Sun Microsystem ends up in a tough position as merger talks between the storage and server maker company and IBM broke down on Sunday.
Sun’s board rejected a formal offer from IBM on Saturday, considering the offer price too low, The Wall Street Journal reported. Sun was also concerned that the offer gave IBM too much leeway to walk away from the deal, according to the newspaper, which cited unnamed sources familiar with the situation.
Sun’s stock plummeted more than 22 per cent to $6.68 per cent per share after the company rejected IBM’s offer of $9.40 per share. The company’s share’s, however, have not yet reached the $4.97 a share level it was trading at before the merger talks which began in March.
The two companies are reported to have been in merger talks since at least March 18.
The acquisition, valued at about US$7 billion, would extend IBM’s lead at the top of the server market and give it control of Sun’s Solaris, Java and other technologies.
But the companies had reportedly been haggling over a price, and on Saturday Sun rejected IBM’s offer of $9.40 per share, according to The New York Times, which also said the talks had fallen apart. Sun had been seeking assurances that IBM would not walk away from the deal even if it faced tough regulatory hurdles, the Times said, and IBM considered the requirement too onerous.
Sun has sent a notice to IBM terminating its right to exclusive negotiations, and IBM in return has withdrawn its offer to buy Sun, the Journal said.
Such brinkmanship isn’t uncommon during late-stage negotiations, the paper noted, and the companies may yet resume talks. But for now, the stance between them was described as “confrontational.”
IBM and Sun were first reported to be in merger talks two-and-a-half weeks ago. Neither company has confirmed or denied that any discussions are under way.
IBM has conducted its due diligence of Sun and found nothing that would prevent it from buying the company, the Journal said.
If the companies fail to make a deal, it is unclear whether another large vendor will step in and bid for Sun. After IBM first expressed its interest in an acquisition, Sun’s investment bankers shopped the company around to most large IT vendors over the winter to see if any others were interested, the Journal said, but none were.
That puts Sun in a tough position, said Dan Olds, principal analyst at Gabriel Consulting Group. With no other suitor likely to step forward, Sun will probably have to accept an offer from IBM eventually, even if it means swallowing less favourable terms, he said.

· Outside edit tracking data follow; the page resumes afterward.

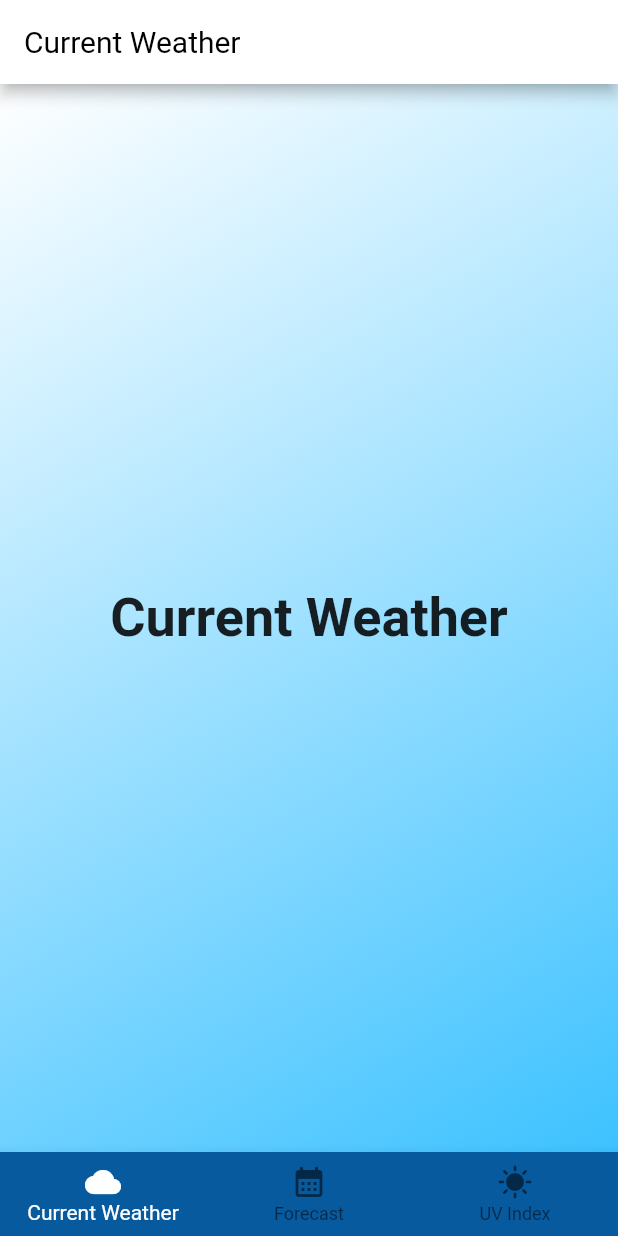
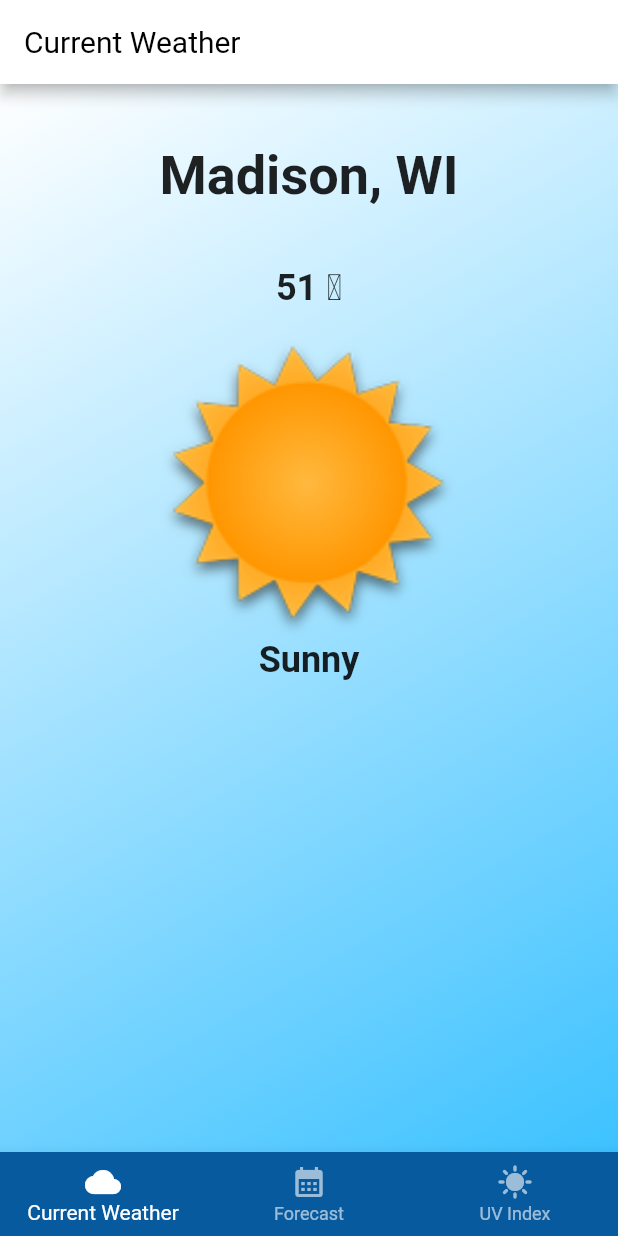
Before and after one commit to kensodemann/local_weather, a Flutter app: the screen it shows after launch, on a phone screen of 412 x 824 dp. Run offline on Flutter 3.47's test engine with Material 2 defaults, Android fonts, the phone set to English and light mode, and no system bars.

Commit message:
feat(current): layout the current weather screen

```diff
--- /dev/null
+++ b/lib/models/condition.dart
@@ -0,0 +1,10 @@
+enum Condition {
+  sunny,
+  cloudy,
+  lightRain,
+  shower,
+  fog,
+  sunnyThunderStorm,
+  thunderStorm,
+  snow,
+}
--- a/lib/pages/current_weather_page.dart
+++ b/lib/pages/current_weather_page.dart
@@ -1,14 +1,38 @@
 import 'package:flutter/material.dart';
+import 'package:local_weather/models/condition.dart';
+import 'package:local_weather/widgets/condition_image.dart';
+import 'package:local_weather/widgets/condition_text.dart';
+import 'package:local_weather/widgets/temperature.dart';
 
 class CurrentWeatherPage extends StatelessWidget {
   const CurrentWeatherPage({Key? key}) : super(key: key);
 
   @override
   Widget build(BuildContext context) {
-    return Center(
-      child: Text(
-        'Current Weather',
-        style: Theme.of(context).textTheme.titleLarge,
+    return SizedBox(
+      width: double.infinity,
+      child: Column(
+        children: [
+          const SizedBox(
+            height: 40,
+          ),
+          Text(
+            'Madison, WI',
+            style: Theme.of(context).textTheme.titleLarge,
+          ),
+          const SizedBox(
+            height: 40,
+          ),
+          const Temperature(
+            temperature: 283.45,
+            scale: Scale.fahrenheit,
+          ),
+          const SizedBox(
+            height: 20,
+          ),
+          const ConditionImage(condition: Condition.sunny, size: 200),
+          const ConditionText(condition: Condition.sunny),
+        ],
       ),
     );
   }
--- a/lib/pages/tabs_page.dart
+++ b/lib/pages/tabs_page.dart
@@ -65,6 +65,7 @@ class _TabsPageState extends State<TabsPage> {
       bottomNavigationBar: BottomNavigationBar(
         backgroundColor: Theme.of(context).colorScheme.primary,
         selectedItemColor: Colors.white,
+        unselectedItemColor: Colors.white60,
         currentIndex: _currentTabIndex,
         onTap: (idx) => setState(() => _currentTabIndex = idx),
         items: const <BottomNavigationBarItem>[
--- a/lib/pages/uv_index_page.dart
+++ b/lib/pages/uv_index_page.dart
@@ -5,10 +5,12 @@ class UVIndexPage extends StatelessWidget {
 
   @override
   Widget build(BuildContext context) {
-    return Center(
-      child: Text(
-        'UV Index',
-        style: Theme.of(context).textTheme.titleLarge,
+    return Container(
+      child: Center(
+        child: Text(
+          'UV Index',
+          style: Theme.of(context).textTheme.titleLarge,
+        ),
       ),
     );
   }
--- /dev/null
+++ b/lib/widgets/condition_image.dart
@@ -0,0 +1,48 @@
+import 'package:flutter/material.dart';
+import 'package:local_weather/models/condition.dart';
+
+class ConditionImage extends StatelessWidget {
+  final Condition condition;
+  final double? size;
+
+  const ConditionImage({
+    Key? key,
+    required this.condition,
+    this.size,
+  }) : super(key: key);
+
+  String get _image {
+    switch (condition) {
+      case Condition.cloudy:
+        return 'assets/images/cloudy.png';
+      case Condition.fog:
+        return 'assets/images/fog.png';
+      case Condition.lightRain:
+        return 'assets/images/light-rain.png';
+      case Condition.shower:
+        return 'assets/images/-shower.png';
+      case Condition.snow:
+        return 'assets/images/snow.png';
+      case Condition.sunny:
+        return 'assets/images/sunny.png';
+      case Condition.sunnyThunderStorm:
+        return 'assets/images/sunny-tstorm.png';
+      case Condition.thunderStorm:
+        return 'assets/images/tstorm.png';
+      default:
+        return 'assets/images/unknown.png';
+    }
+  }
+
+  @override
+  Widget build(BuildContext context) {
+    return SizedBox(
+      width: size ?? 100,
+      height: size ?? 100,
+      child: Image.asset(
+        _image,
+        fit: BoxFit.cover,
+      ),
+    );
+  }
+}
--- /dev/null
+++ b/lib/widgets/condition_text.dart
@@ -0,0 +1,44 @@
+import 'package:flutter/material.dart';
+import 'package:local_weather/models/condition.dart';
+
+class ConditionText extends StatelessWidget {
+  final Condition condition;
+  final TextStyle? style;
+
+  const ConditionText({
+    Key? key,
+    required this.condition,
+    this.style,
+  }) : super(key: key);
+
+  String get _text {
+    switch (condition) {
+      case Condition.cloudy:
+        return 'Cloudy';
+      case Condition.fog:
+        return 'Foggy';
+      case Condition.lightRain:
+        return 'Light Rain';
+      case Condition.shower:
+        return 'Rain Showers';
+      case Condition.snow:
+        return 'Snow';
+      case Condition.sunny:
+        return 'Sunny';
+      case Condition.sunnyThunderStorm:
+        return 'Scattered Thunderstorms';
+      case Condition.thunderStorm:
+        return 'Thunderstorms';
+      default:
+        return 'Unknown';
+    }
+  }
+
+  @override
+  Widget build(BuildContext context) {
+    return Text(
+      _text,
+      style: style ?? Theme.of(context).textTheme.titleMedium,
+    );
+  }
+}
--- /dev/null
+++ b/lib/widgets/temperature.dart
@@ -0,0 +1,30 @@
+import 'package:flutter/material.dart';
+
+enum Scale {
+  celsius,
+  fahrenheit,
+}
+
+class Temperature extends StatelessWidget {
+  final double temperature;
+  final Scale scale;
+
+  const Temperature({Key? key, required this.temperature, required this.scale})
+      : super(key: key);
+
+  String get _celsius {
+    return '${(temperature - 273.15).toStringAsFixed(0)} ℃';
+  }
+
+  String get _fahrenheit {
+    return '${((temperature * 9) / 5 - 459.67).toStringAsFixed(0)} ℉';
+  }
+
+  @override
+  Widget build(BuildContext context) {
+    return Text(
+      scale == Scale.celsius ? _celsius : _fahrenheit,
+      style: Theme.of(context).textTheme.titleMedium,
+    );
+  }
+}
```
Also changed, not shown: pubspec.yaml (+12 -6 lines), assets/images/cloudy.png (added), assets/images/fog.png (added), assets/images/light-rain.png (added), assets/images/overcast.png (added), assets/images/shower.png (added), assets/images/snow.png (added), assets/images/sunny-tstorm.png (added), assets/images/sunny.png (added), assets/images/tstorm.png (added), assets/images/unknown.png (added).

The uncertainty around Sun’s future will make companies wary of making big investments in Sun’s products, he said, adding to the pressure to make a deal.
“Enterprise customers prize vendor stability; they do not buy big ticket items from vendors who are in turmoil,” Olds said.